_What to produce_:
Where the string "ComputerIcon" occurs in a line of the data below, that line should be copied.

(Web document revisions)
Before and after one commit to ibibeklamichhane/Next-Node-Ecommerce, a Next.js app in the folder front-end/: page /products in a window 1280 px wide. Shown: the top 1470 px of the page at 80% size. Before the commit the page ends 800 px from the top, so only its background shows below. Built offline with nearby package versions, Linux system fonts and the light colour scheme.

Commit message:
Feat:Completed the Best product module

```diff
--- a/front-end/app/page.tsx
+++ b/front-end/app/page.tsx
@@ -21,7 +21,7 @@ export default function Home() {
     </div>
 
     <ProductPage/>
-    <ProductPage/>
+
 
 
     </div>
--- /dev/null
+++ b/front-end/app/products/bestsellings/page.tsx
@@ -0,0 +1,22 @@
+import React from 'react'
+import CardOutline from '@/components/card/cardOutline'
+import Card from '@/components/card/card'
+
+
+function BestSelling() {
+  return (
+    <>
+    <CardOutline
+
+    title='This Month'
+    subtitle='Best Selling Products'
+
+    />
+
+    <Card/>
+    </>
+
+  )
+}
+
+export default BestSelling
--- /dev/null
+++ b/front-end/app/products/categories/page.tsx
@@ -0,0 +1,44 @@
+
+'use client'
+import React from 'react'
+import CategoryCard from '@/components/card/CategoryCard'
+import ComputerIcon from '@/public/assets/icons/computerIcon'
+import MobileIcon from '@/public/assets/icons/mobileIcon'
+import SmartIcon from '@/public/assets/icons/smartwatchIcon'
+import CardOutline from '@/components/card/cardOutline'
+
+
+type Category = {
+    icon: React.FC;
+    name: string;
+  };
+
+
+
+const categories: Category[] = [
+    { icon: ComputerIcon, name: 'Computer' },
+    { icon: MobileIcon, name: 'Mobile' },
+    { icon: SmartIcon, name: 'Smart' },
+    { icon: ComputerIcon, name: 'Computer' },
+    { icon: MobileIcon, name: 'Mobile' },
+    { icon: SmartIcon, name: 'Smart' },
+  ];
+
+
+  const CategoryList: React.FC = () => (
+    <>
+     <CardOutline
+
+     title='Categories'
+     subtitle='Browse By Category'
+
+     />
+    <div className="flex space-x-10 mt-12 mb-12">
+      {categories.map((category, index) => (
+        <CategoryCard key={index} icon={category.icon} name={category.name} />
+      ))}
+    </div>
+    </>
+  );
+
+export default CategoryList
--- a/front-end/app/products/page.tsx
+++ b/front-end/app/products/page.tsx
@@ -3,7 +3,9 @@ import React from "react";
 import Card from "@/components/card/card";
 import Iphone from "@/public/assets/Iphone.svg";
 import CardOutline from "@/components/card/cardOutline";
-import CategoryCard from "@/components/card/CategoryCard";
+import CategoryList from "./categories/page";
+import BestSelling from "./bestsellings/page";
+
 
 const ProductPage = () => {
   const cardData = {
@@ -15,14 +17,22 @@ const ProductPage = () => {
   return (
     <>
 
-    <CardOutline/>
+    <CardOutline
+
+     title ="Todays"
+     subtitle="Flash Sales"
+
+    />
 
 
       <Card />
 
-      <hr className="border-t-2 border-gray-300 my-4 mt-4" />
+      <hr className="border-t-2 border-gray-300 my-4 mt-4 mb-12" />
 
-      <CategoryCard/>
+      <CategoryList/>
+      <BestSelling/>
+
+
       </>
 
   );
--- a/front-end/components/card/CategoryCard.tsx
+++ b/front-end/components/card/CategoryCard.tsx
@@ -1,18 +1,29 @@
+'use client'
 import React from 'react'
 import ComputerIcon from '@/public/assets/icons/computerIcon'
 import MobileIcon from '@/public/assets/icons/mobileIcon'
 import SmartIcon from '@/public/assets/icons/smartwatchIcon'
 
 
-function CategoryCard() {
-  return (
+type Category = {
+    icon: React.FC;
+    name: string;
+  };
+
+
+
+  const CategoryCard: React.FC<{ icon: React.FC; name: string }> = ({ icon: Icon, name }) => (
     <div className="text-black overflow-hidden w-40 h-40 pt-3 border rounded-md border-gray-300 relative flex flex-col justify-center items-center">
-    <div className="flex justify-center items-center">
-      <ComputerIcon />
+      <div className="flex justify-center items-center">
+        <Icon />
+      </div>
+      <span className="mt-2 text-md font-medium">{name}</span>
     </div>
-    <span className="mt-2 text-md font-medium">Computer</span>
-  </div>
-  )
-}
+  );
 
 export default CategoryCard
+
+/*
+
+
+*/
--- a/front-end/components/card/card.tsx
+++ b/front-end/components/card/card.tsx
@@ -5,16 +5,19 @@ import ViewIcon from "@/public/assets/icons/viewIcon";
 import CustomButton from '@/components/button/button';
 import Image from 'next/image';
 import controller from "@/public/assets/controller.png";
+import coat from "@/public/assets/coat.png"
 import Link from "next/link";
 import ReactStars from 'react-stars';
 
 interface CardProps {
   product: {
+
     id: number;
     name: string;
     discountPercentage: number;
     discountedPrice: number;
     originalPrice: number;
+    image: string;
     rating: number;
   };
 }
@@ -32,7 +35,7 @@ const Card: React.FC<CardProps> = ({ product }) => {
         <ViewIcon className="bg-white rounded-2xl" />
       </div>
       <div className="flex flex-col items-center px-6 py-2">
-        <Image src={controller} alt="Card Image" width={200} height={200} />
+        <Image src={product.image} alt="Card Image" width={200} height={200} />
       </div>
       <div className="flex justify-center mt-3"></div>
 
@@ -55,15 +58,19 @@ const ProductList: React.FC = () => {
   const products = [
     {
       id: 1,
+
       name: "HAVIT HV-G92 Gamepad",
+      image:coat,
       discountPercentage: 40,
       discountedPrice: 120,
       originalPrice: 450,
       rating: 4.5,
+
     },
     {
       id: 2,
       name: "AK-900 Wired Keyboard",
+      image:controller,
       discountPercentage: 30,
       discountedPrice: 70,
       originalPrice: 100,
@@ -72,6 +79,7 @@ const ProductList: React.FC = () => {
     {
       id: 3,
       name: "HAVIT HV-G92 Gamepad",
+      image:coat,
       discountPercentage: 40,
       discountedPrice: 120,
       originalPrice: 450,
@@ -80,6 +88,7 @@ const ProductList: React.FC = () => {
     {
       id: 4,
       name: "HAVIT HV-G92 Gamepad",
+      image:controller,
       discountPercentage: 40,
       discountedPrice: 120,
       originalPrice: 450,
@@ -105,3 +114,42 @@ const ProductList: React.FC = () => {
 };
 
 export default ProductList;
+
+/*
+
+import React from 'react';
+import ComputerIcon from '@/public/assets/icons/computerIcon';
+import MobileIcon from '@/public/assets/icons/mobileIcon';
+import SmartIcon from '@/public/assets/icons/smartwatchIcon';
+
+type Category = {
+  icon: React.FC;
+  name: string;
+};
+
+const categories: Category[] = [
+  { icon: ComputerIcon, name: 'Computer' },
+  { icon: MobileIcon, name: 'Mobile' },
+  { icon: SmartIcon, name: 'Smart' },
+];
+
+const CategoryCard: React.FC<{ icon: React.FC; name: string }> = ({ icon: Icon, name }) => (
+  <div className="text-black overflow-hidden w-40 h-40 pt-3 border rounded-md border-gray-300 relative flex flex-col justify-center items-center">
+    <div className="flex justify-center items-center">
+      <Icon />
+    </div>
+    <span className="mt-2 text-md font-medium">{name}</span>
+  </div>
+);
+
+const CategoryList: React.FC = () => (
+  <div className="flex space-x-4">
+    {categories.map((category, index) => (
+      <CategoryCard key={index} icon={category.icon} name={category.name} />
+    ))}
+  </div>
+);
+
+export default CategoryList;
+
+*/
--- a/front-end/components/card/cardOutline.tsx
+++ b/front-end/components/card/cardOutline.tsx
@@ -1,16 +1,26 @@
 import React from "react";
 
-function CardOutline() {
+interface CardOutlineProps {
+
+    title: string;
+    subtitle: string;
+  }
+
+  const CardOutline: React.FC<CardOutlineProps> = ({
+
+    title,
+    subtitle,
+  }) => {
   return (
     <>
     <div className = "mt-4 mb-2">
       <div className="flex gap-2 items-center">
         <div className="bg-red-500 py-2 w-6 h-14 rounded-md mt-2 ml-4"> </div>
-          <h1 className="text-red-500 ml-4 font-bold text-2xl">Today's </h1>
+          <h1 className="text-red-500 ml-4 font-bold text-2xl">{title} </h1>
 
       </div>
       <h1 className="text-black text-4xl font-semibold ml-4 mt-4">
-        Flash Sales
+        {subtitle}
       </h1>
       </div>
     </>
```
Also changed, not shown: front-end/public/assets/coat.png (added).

_Result of the exercise_:
+import ComputerIcon from '@/public/assets/icons/computerIcon'
+    { icon: ComputerIcon, name: 'Computer' },
+    { icon: ComputerIcon, name: 'Computer' },
 import ComputerIcon from '@/public/assets/icons/computerIcon'
-      <ComputerIcon />
+import ComputerIcon from '@/public/assets/icons/computerIcon';
+  { icon: ComputerIcon, name: 'Computer' },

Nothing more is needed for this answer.